There is a growing sense of discontent within the party – a mistrust of the leadership. There is an awareness that the old leadership who were in charge during capitalist boom times, when there was very little pressure from below, are no longer really on the same page as the membership. The Canadian working class is in desperate need of some very concrete solutions to some very concrete problems – there are no quality jobs; we are losing our healthcare; our income is decreasing while our debts and user-fees increase. Interest rates have been low, but they cannot stay low forever. Our massive debt must be paid back and there will be interest. Meanwhile, corporate and government debt are just as massive. Corporations will demand spending cuts and tax relief in order to stay afloat.
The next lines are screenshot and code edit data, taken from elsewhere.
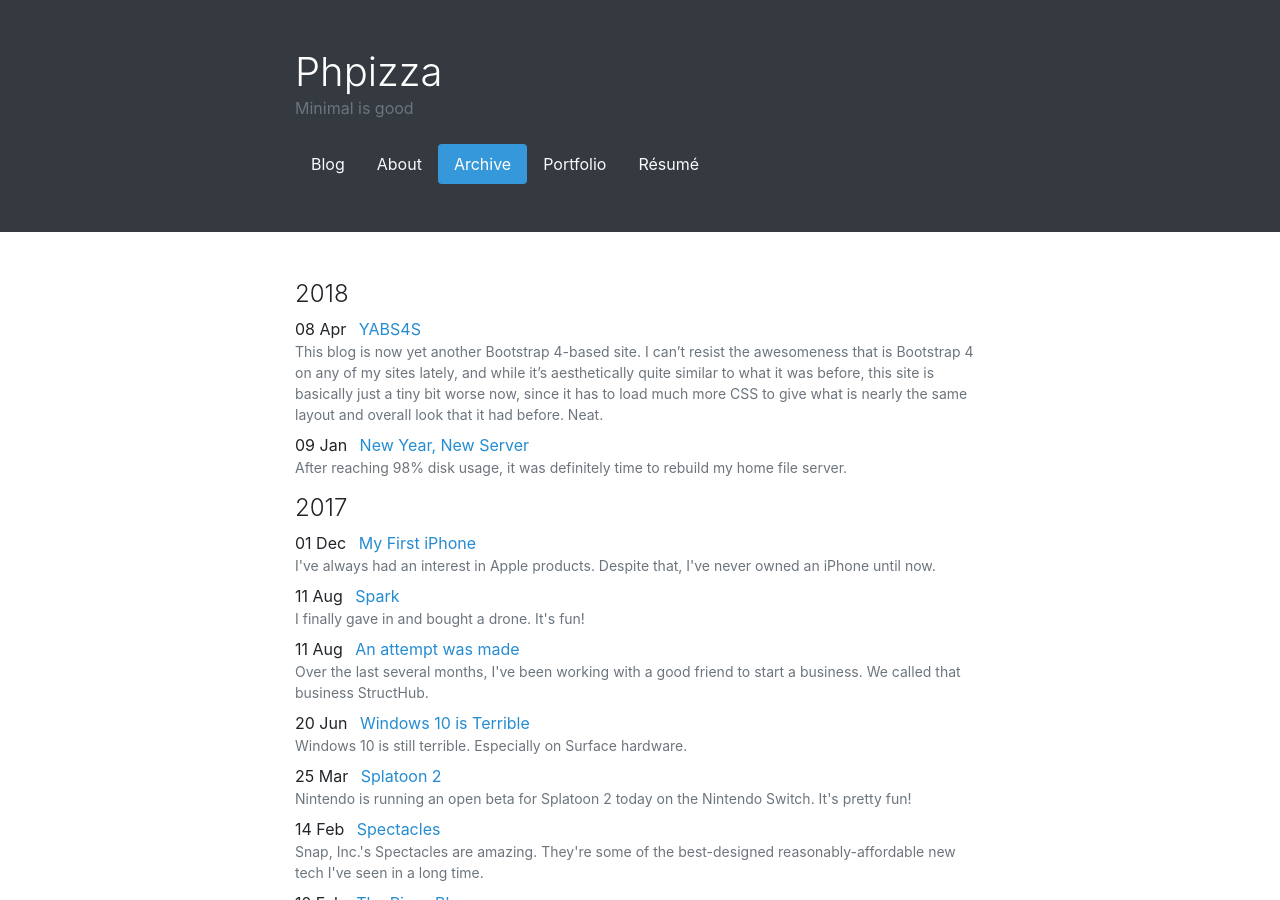
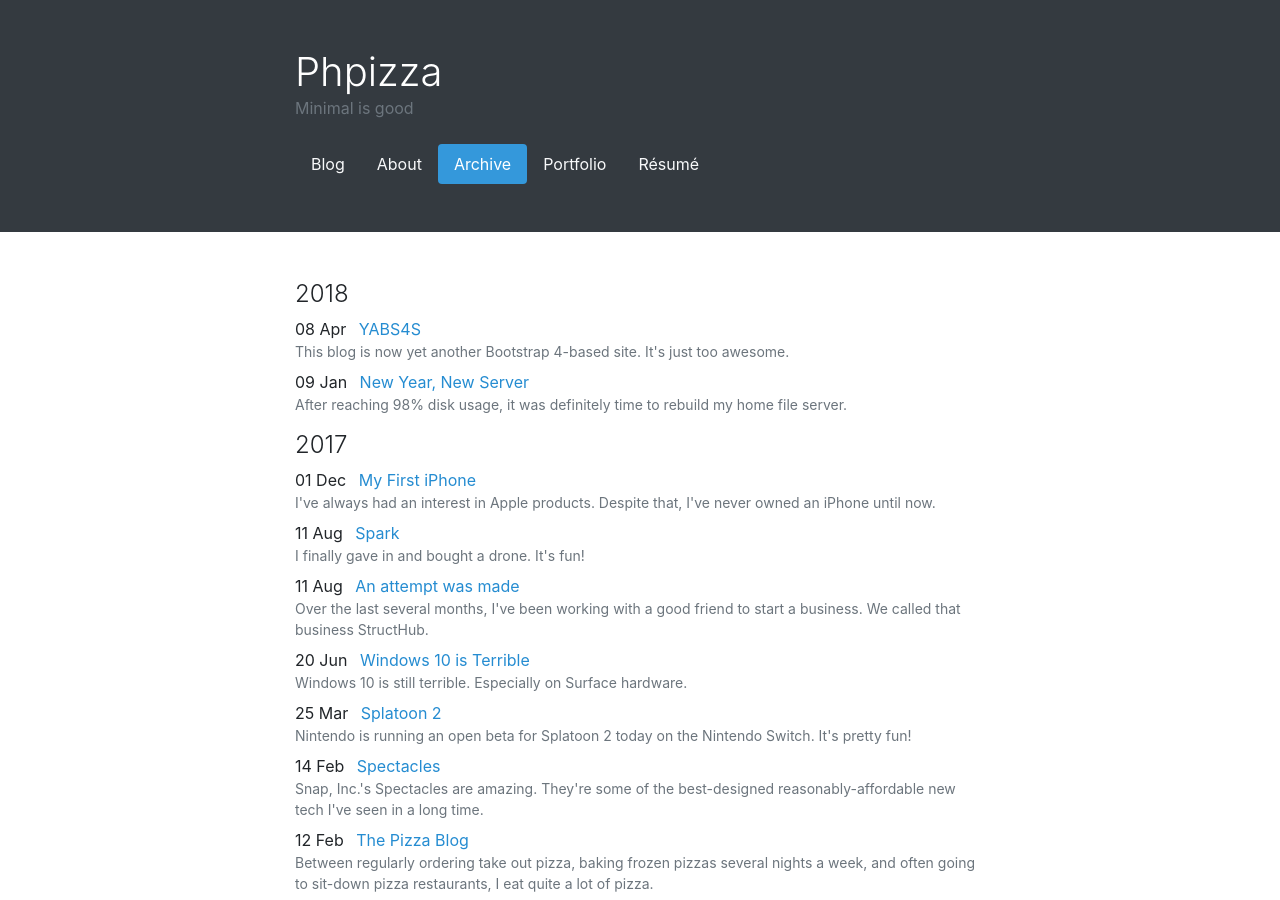
Before and after one commit to Alanaktion/alanaktion.github.io, a Jekyll site: the page built from archive.html, in a window 1280 px wide and 900 px high. Built offline with Jekyll 4.4.1, drawn with Linux system fonts in a browser that asks for light colours; some of the changed lines change nothing that is shown.

Commit message:
Adding excerpt for yabs4s

```diff
--- a/_posts/2018-04-08-yabs4s.md
+++ b/_posts/2018-04-08-yabs4s.md
@@ -2,6 +2,7 @@
 layout: post
 title: YABS4S
 date: 2018-04-08 15:01:00
+excerpt: This blog is now yet another Bootstrap 4-based site. It's just too awesome.
 ---
 
 This blog is now yet another Bootstrap 4-based site. I can't resist the awesomeness that is Bootstrap 4 on any of my sites lately, and while it's aesthetically quite similar to what it was before, this site is basically just a tiny bit worse now, since it has to load much more CSS to give what is nearly the same layout and overall look that it had before. Neat.
```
They will have to cut jobs and wages in order to keep costs down, so as not to be out-competed by other corporations.

The current leaders of the NDP and labour movement are wrong to underestimate the ability and willingness of Canadian workers to rise up and take matters into their own hands. We will be forced to do so, whether the NDP is ready or not. And there will be no solution under this rotten capitalist system. We’re ready for a real change – a new system in which the wealth that we as working people earn from our labour goes back into our schools, our healthcare, our social programs, our technological and artistic innovation, rather than into the pockets of an exorbitantly rich parasitic minority. Marx and Engels present us with the option – socialism or barbarism. Either we build a world where profit does not come first at the expense of humanity and the planet, OR we continue down this path of war, poverty and destruction until we blow ourselves up or the world melts because of global warming. The Regina Manifesto, the founding document of the Cooperative Commonwealth Federation (CCF) which became the NDP, concludes with “No CCF Government will rest content until it has eradicated capitalism” (1933). If the leadership chooses to ignore this, then it is time for a new leadership. When the Canadian working class rises up and turns to the NDP for guidance, they better not let us down, as has been the case with so many workers’ parties in so many revolutions. It is our job as members to keep our leaders in line and to ensure that there are good people in the leadership, with a solid understanding of how to build socialism. We call on all working people to join the NDP and fight for a genuine socialist program.

NDP to power on a socialist program!


*During the twentieth century – Russia 1905, Ireland 1916, Russia 1917, Germany 1918-23, Hungary 1919, Winnipeg General Strike 1919, British General Strike 1926, China 1926-7, Spain 1931-39, China 1949, Hungary 1956, Cuba 1959, France 1968, Pakistan 1968, Chile 1971-73, Portugal 1974, Iran 1979, British Miners’ Strike 1984-5, Albania 1997, Indonesia 1998, Ecuador 2000, Argentina 2001-2, Bolivia 2003, Venezuela today – to name a few. There is not space in this editorial to expand on examples, but please visit for analysis of past revolutions.

November, 2004